Ulcers suggest poor water quality so focus in that first
Do you have any nearby vets with fish experience/training - depending on severity, antibiotics may be needed to clear the ulcers

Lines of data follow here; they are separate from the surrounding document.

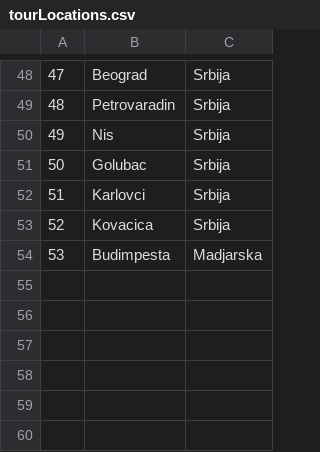
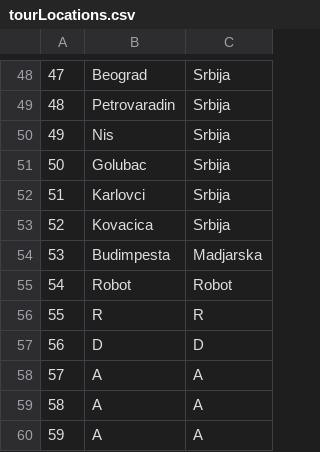
Before and after one commit to kovacevicanja/sims-grupa3-teamA, a CSV file: Resources/Data/tourLocations.csv, drawn as a sheet; only a part is shown, gaps mark what is left out; the diff names each change by its address in the sheet, - before the commit and + after, or states it on an @@ line.

```diff
--- a/Resources/Data/tourLocations.csv
+++ b/Resources/Data/tourLocations.csv
+row 55: 54 | Robot | Robot
+row 56: 55 | R | R
+row 57: 56 | D | D
+row 58: 57 | A | A
+row 59: 58 | A | A
+row 60: 59 | A | A
```
Also changed, not shown: Resources/Data/keyPoints.csv, Resources/Data/tourImages.csv, 29 other files.
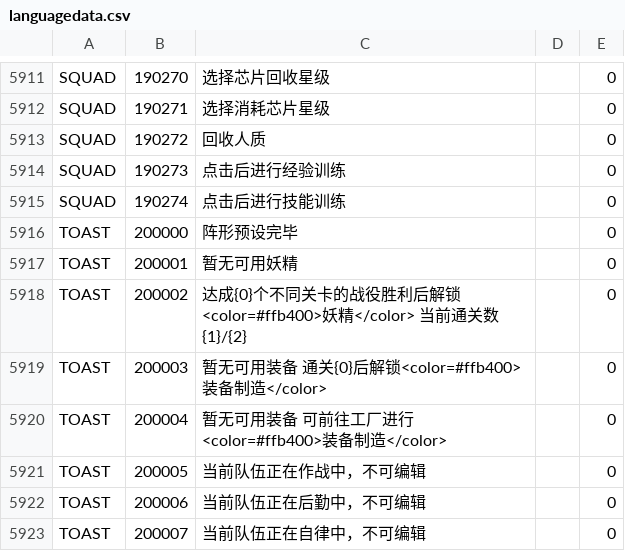
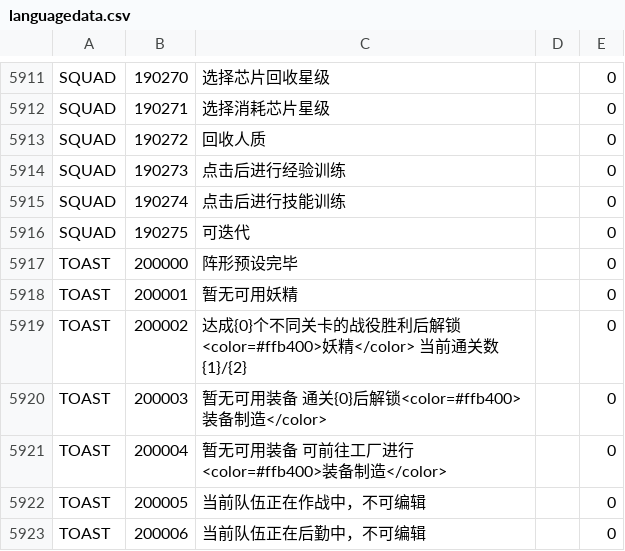
Before and after one commit to gf-data-tools/gf-data-us, a CSV file: asset/language/languagedata.csv, drawn as a sheet; only a part is shown, gaps mark what is left out; the shorter side is filled out with more unchanged rows; the diff names each change by its address in the sheet, - before the commit and + after, or states it on an @@ line.

```diff
--- a/asset/language/languagedata.csv
+++ b/asset/language/languagedata.csv
+row 5916: SQUAD | 190275 | 可迭代 |  | 0
```
Also changed, not shown: asset/language/languagedata_hk.csv, asset/language/languagedata_jp.csv, 50 other files.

Metronidazole has been helpful in some instances of HITH (some have reported positive response to levamisole~food)
 

Mark Keetch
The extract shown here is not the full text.